| BRIEF |
For every line of the records below that holds "vertical", add one. Give only the final total.

| RECORDS FOR THIS TASK |
-------
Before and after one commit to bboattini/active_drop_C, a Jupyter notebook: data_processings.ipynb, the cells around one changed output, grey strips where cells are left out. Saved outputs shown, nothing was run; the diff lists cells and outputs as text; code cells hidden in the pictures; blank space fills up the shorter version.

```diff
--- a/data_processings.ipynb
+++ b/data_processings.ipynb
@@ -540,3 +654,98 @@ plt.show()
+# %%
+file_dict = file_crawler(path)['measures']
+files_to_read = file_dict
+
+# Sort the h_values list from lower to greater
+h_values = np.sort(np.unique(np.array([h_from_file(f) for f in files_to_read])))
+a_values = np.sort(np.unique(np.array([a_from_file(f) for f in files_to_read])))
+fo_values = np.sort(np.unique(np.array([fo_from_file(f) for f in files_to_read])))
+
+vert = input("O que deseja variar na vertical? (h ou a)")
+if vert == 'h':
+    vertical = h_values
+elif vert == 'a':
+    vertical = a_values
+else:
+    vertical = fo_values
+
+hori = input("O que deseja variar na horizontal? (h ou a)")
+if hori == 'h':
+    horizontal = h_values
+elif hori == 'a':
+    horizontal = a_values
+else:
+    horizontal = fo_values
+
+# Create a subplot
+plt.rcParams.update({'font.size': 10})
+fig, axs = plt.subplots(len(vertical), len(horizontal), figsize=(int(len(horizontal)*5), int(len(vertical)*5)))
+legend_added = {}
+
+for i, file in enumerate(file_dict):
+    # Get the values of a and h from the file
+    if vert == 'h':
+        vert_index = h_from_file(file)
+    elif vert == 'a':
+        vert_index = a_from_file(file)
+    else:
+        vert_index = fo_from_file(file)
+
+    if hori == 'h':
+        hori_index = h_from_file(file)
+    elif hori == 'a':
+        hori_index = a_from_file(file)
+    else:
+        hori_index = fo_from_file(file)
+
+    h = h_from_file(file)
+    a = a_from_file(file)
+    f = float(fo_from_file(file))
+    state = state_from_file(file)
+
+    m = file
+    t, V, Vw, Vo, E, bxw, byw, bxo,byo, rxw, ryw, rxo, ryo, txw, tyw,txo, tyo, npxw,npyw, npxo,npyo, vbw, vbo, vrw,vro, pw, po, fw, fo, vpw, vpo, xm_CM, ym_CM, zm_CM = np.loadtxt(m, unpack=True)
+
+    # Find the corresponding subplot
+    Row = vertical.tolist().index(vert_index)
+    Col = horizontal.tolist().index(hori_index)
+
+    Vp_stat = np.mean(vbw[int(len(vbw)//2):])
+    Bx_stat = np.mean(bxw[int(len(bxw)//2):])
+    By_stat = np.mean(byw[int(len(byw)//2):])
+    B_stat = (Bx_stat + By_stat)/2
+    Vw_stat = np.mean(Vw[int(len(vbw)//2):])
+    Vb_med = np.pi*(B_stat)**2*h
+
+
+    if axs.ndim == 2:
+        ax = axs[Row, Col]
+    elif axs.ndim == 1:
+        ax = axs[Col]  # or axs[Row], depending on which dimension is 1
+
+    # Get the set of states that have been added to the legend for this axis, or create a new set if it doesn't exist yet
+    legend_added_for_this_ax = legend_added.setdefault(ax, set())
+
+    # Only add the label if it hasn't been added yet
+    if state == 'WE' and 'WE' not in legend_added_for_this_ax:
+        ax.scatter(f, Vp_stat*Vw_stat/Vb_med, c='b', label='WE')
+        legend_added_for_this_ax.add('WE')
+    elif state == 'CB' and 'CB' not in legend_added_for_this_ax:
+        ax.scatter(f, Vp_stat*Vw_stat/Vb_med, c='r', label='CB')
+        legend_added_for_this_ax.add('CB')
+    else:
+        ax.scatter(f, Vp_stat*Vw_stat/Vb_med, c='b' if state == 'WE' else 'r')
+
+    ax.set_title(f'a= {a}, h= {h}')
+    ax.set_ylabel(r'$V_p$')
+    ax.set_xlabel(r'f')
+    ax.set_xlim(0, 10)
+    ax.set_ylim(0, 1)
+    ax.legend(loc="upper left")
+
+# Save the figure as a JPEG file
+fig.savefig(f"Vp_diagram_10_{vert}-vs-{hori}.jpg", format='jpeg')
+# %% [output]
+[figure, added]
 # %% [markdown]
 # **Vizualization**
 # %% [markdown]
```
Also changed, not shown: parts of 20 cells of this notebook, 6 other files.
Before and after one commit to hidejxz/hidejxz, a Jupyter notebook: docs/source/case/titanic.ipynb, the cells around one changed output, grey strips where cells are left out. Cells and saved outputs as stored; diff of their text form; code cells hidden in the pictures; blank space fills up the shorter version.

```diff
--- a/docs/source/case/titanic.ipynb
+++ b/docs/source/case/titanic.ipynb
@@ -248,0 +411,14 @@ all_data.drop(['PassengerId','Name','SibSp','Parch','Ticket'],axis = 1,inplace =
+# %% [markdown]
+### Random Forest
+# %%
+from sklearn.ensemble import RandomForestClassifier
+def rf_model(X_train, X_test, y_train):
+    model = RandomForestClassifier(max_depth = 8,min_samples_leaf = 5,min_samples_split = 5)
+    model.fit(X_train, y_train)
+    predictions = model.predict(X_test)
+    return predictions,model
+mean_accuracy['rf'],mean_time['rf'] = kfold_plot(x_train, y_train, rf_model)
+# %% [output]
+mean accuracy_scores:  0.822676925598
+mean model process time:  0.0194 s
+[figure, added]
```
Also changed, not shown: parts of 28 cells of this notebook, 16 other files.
-------
| EXERCISE SOLUTION |
6